Iran says agreed on "some points" with IAEA
DUBAI (Reuters) - Iran said it had agreed on "some points" in talks with the U.N. nuclear watchdog on Wednesday and that the two sides would meet again, Iranian media reported, indicating that they had again failed to finalize a long-sought deal.
The International Atomic Energy Agency (IAEA) had hoped to bridge persistent differences with Iran preventing the Vienna-based U.N. agency from restarting a stalled investigation into suspected nuclear weapons research by Tehran.
Iran's ambassador to the IAEA, Ali Asghar Soltanieh, suggested in comments to Iranian media that some progress had been made in the meeting in Tehran, without giving details.
There was no immediate comment from the IAEA.

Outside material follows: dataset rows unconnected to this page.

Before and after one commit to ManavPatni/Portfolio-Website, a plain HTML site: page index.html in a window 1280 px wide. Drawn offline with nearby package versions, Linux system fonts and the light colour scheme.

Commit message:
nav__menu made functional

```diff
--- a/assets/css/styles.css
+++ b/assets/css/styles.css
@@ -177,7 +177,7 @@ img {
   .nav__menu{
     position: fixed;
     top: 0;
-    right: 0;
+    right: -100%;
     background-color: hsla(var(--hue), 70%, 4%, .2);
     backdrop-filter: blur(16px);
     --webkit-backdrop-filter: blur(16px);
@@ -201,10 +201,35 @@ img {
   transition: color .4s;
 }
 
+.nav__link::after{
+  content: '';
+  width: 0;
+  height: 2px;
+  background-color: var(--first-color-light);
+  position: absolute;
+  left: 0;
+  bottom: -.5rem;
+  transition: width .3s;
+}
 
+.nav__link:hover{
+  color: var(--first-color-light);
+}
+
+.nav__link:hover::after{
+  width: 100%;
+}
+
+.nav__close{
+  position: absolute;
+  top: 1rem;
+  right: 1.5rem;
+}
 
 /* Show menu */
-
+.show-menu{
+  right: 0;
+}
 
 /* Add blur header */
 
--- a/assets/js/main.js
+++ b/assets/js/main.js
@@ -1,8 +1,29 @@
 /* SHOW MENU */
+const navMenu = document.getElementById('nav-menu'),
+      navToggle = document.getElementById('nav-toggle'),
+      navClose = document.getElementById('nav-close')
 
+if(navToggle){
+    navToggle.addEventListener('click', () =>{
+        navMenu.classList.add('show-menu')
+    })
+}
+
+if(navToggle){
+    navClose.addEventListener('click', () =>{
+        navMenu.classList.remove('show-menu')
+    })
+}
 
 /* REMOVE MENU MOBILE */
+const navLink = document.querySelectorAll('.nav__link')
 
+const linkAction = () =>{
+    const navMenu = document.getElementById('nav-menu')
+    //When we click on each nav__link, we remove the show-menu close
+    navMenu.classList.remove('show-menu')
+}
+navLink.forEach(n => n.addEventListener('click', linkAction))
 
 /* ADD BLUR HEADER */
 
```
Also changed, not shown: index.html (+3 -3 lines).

"In addition to removing some differences and agreeing on some points in the text ... the two sides decided to review and exchange views about the new proposals that were given in this meeting, in the next meeting," Soltanieh said, according to Fars news agency.

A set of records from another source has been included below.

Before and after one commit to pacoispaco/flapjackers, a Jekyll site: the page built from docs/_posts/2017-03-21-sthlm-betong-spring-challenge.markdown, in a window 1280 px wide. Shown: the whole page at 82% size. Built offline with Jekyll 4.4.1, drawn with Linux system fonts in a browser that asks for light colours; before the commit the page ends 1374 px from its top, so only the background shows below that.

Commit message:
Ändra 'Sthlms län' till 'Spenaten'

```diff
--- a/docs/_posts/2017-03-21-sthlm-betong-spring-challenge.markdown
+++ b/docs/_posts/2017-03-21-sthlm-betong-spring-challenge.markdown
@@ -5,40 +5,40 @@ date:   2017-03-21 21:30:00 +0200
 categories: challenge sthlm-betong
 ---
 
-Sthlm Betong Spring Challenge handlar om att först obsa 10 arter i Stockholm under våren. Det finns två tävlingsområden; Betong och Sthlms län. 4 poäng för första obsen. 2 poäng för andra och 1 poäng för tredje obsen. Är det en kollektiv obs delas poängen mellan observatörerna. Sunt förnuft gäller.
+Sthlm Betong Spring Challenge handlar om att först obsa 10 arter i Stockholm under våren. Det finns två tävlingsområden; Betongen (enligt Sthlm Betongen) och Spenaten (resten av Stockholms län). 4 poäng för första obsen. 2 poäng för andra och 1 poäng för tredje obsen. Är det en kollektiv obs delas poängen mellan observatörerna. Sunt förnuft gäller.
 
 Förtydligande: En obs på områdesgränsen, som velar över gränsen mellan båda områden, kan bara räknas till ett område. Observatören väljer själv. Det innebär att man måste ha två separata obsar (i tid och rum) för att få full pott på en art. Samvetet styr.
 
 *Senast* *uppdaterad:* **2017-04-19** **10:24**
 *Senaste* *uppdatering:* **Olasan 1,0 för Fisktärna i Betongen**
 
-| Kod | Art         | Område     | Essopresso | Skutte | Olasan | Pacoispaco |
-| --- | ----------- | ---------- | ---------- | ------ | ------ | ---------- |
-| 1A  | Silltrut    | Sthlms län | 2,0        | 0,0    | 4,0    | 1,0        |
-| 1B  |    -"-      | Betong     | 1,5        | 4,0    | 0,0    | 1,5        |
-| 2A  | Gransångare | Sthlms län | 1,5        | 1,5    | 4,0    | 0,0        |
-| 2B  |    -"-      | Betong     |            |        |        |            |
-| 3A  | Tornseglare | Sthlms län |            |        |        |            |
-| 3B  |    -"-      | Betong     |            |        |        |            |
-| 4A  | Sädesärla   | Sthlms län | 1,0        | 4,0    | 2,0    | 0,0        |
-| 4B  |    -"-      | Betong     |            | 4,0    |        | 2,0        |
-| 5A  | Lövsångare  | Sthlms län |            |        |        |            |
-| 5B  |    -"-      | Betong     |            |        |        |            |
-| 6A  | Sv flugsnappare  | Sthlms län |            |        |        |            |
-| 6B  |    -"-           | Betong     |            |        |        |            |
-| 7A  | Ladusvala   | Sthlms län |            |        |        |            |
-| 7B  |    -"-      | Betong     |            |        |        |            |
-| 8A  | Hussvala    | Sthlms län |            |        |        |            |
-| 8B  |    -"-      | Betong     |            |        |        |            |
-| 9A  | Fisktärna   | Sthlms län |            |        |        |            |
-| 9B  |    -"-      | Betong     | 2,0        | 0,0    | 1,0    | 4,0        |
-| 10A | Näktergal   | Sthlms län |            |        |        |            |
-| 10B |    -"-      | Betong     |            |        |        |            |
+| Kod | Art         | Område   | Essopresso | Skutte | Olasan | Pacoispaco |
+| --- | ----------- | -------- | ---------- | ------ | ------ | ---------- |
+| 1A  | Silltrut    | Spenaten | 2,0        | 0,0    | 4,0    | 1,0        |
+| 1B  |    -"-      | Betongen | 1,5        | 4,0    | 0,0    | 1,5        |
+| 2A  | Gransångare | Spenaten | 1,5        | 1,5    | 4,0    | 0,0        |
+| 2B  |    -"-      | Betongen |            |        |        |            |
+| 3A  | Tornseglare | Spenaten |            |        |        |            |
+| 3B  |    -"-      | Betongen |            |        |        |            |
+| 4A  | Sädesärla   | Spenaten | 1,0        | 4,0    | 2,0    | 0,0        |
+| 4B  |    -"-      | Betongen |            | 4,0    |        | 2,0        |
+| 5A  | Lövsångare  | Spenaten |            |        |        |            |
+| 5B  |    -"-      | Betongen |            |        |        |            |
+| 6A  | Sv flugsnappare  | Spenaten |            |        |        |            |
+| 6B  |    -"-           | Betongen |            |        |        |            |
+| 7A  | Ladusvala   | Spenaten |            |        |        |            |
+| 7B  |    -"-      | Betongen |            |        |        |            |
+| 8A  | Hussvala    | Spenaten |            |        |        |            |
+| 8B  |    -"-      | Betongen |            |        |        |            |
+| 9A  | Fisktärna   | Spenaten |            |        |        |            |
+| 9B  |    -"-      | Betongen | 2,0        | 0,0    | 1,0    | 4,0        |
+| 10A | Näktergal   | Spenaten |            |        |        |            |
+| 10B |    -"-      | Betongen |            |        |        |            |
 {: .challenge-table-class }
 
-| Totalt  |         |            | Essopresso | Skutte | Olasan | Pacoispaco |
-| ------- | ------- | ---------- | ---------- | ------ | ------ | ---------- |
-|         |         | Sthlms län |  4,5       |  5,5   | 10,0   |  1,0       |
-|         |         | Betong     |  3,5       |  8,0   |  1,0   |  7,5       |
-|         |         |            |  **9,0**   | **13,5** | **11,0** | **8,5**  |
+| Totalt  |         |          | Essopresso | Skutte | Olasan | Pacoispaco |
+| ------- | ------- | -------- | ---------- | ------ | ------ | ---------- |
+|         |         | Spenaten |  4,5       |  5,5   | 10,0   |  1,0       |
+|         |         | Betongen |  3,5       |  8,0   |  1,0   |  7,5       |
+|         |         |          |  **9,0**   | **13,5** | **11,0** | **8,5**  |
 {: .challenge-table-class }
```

Press TV, Iran's English-language state broadcaster, cited Soltanieh as saying that remaining differences would be discussed in the next Iran-IAEA meeting, without giving a date.
Western diplomats accredited to the IAEA earlier said they did not expect any breakthrough in the talks in the Iranian capital.
The Islamic Republic denies Western allegations that its nuclear energy program is geared to developing the capability to produce atomic bombs. Iran says it is stockpiling enriched uranium only for civilian energy purposes.
(Reporting by Zahra Hosseinian in Zurich, Yeganeh Torbati in Dubai and Fredrik Dahl in Vienna; Writing by Fredrik Dahl; Editing by Alison Williams)
- Thai PM calls snap election, protesters want power now |
- North Korea says Kim's powerful uncle dismissed for 'criminal acts'
- Bitter cold, ice slam U.S. East Coast; South still freezing
- Protesters fell Lenin statue, tell Ukraine's president 'you're next'
- Venezuela's Maduro to raise pressure on business after local vote
Protesters respond to calls to defend their demonstration from possible police intervention. Slideshow